[Instructions to follow]
Your answer should consist of every line from the records that holds the string "Norte".

Material shown START

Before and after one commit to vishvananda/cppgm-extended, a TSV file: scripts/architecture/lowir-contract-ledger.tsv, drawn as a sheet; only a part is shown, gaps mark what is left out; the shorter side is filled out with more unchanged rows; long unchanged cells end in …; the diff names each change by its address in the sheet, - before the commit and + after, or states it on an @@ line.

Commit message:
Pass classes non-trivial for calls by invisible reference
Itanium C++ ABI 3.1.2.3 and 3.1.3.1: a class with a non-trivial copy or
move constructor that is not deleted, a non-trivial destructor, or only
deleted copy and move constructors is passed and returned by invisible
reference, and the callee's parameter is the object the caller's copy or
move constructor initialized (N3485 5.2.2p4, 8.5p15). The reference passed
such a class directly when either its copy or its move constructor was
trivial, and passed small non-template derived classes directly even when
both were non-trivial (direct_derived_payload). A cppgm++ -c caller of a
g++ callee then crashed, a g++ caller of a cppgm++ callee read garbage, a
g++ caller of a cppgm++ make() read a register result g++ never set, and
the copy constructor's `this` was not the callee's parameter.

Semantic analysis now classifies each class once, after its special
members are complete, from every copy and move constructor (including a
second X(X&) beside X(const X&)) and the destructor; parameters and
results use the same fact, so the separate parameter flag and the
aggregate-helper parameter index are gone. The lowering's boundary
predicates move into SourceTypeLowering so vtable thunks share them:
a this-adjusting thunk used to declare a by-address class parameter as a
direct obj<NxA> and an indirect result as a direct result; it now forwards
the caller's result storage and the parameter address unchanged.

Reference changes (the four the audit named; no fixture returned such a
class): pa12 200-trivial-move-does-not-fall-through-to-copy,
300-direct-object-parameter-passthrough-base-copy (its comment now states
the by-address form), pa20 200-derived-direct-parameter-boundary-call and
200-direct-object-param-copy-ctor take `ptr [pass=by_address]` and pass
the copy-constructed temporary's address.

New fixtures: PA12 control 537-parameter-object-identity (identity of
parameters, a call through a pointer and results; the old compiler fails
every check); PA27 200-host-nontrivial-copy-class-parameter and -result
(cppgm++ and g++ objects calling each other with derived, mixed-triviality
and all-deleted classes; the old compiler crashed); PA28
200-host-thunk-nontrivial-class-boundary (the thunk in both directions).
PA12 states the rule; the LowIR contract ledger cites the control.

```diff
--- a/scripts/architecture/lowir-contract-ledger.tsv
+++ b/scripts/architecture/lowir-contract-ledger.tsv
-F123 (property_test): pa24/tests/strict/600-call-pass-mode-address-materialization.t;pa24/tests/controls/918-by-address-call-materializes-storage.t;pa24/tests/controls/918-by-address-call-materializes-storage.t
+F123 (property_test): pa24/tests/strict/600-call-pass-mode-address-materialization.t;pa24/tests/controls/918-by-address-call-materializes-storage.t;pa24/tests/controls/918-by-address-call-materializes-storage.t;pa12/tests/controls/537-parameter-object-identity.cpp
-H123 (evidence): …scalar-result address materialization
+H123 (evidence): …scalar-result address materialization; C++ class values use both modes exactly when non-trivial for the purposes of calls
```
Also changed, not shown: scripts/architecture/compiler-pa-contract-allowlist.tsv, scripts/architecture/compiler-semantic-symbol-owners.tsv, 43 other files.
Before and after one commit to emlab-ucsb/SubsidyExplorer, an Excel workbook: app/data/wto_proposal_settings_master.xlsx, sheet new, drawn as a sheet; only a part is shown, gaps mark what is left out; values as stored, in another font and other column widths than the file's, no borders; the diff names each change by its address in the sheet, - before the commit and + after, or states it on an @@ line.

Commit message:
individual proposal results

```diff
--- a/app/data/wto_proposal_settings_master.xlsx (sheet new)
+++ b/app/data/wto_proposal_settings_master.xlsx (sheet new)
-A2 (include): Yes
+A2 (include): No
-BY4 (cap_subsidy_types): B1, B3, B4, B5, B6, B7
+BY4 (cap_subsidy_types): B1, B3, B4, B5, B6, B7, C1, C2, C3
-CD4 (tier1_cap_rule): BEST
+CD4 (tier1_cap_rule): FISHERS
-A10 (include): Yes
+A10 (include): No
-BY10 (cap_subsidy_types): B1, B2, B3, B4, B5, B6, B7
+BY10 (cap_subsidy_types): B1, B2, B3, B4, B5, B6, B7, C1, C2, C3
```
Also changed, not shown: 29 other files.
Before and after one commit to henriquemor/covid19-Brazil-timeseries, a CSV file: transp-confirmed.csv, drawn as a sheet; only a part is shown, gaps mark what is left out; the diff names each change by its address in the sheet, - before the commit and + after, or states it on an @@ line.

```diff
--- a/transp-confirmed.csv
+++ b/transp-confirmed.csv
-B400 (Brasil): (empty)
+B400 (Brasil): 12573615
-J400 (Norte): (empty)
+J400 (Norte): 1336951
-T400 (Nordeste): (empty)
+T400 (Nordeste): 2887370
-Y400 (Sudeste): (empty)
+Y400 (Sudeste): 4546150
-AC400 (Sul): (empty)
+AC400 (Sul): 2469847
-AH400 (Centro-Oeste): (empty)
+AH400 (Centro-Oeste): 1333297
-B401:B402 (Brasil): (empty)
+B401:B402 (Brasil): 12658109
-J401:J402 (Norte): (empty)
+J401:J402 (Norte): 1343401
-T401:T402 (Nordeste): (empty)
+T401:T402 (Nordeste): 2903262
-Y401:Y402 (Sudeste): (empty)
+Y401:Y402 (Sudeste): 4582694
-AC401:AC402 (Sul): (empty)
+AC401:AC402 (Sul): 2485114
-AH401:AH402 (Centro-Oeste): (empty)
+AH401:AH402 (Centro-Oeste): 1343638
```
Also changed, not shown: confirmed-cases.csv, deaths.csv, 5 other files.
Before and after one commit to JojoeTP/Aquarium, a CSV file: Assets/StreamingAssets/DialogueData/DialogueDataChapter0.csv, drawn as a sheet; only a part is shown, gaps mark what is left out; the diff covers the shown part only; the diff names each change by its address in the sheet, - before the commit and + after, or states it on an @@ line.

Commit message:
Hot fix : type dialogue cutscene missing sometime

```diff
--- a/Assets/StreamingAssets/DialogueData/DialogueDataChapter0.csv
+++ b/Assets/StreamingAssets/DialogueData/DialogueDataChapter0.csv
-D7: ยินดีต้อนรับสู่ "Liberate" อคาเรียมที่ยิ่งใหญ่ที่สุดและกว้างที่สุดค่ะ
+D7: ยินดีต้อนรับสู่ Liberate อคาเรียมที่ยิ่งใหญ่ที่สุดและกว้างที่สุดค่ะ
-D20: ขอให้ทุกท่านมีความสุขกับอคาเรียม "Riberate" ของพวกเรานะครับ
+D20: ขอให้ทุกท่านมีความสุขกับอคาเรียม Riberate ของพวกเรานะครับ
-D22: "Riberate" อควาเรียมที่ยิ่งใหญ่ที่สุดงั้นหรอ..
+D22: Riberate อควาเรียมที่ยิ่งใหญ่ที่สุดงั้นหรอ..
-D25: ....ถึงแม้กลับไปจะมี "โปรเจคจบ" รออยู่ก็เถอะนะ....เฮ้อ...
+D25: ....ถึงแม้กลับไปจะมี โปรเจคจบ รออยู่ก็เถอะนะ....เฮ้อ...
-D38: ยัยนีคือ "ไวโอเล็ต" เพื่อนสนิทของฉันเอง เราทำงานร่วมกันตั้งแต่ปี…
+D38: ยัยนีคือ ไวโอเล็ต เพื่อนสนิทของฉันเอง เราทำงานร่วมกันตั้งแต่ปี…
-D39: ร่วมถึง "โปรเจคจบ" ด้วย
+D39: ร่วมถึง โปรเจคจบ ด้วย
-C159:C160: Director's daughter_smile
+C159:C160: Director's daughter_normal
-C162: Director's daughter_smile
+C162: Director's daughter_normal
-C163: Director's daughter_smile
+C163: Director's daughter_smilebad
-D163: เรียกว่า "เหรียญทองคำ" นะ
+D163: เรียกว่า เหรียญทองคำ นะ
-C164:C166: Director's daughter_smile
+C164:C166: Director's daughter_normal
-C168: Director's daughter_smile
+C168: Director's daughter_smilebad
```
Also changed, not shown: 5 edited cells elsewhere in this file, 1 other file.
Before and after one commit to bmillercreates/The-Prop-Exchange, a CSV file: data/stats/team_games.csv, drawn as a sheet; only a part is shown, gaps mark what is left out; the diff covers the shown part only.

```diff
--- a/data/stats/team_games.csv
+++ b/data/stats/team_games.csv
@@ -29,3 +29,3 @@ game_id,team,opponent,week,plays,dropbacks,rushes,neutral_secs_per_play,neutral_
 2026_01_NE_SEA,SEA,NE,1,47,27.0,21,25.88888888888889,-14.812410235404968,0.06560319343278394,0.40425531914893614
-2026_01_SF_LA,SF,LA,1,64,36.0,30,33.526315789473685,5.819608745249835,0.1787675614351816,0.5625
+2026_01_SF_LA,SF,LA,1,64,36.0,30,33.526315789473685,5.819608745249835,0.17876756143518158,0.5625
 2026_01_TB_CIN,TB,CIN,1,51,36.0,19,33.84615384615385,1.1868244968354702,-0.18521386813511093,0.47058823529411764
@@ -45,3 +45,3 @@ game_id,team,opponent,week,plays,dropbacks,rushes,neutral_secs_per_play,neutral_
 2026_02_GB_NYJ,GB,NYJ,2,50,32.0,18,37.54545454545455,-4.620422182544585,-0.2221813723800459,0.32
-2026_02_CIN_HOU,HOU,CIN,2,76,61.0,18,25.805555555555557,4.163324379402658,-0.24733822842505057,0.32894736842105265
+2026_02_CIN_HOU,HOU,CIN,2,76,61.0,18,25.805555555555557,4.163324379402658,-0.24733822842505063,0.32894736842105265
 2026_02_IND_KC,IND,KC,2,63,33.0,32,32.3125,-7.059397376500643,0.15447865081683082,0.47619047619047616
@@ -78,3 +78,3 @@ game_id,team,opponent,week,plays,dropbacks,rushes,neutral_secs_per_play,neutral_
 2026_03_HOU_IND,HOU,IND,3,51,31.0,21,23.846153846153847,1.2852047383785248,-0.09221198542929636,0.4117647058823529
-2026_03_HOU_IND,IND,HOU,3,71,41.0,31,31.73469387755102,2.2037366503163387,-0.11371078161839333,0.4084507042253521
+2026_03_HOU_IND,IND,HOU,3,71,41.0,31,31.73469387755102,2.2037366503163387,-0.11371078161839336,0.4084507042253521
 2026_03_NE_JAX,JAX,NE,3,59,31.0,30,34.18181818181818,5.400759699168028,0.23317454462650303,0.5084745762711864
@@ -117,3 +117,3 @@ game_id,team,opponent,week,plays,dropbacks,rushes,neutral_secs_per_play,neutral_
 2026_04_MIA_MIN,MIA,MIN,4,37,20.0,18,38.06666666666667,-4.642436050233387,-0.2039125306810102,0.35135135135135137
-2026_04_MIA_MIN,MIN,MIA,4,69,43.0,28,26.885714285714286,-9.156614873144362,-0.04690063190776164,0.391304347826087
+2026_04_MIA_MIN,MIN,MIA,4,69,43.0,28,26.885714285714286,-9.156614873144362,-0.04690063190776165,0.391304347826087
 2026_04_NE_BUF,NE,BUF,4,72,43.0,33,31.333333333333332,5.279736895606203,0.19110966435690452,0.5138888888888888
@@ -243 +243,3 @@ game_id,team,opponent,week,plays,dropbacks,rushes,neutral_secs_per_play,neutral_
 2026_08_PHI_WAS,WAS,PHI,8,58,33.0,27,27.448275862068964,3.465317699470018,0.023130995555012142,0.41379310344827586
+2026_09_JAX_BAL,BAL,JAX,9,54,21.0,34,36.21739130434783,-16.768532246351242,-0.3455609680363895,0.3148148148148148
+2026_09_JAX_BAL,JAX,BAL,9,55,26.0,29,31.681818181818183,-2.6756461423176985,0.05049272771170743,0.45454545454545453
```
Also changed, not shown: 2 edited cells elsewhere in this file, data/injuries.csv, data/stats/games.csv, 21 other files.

Material shown END

[Output below]
-J400 (Norte): (empty)
+J400 (Norte): 1336951
-J401:J402 (Norte): (empty)
+J401:J402 (Norte): 1343401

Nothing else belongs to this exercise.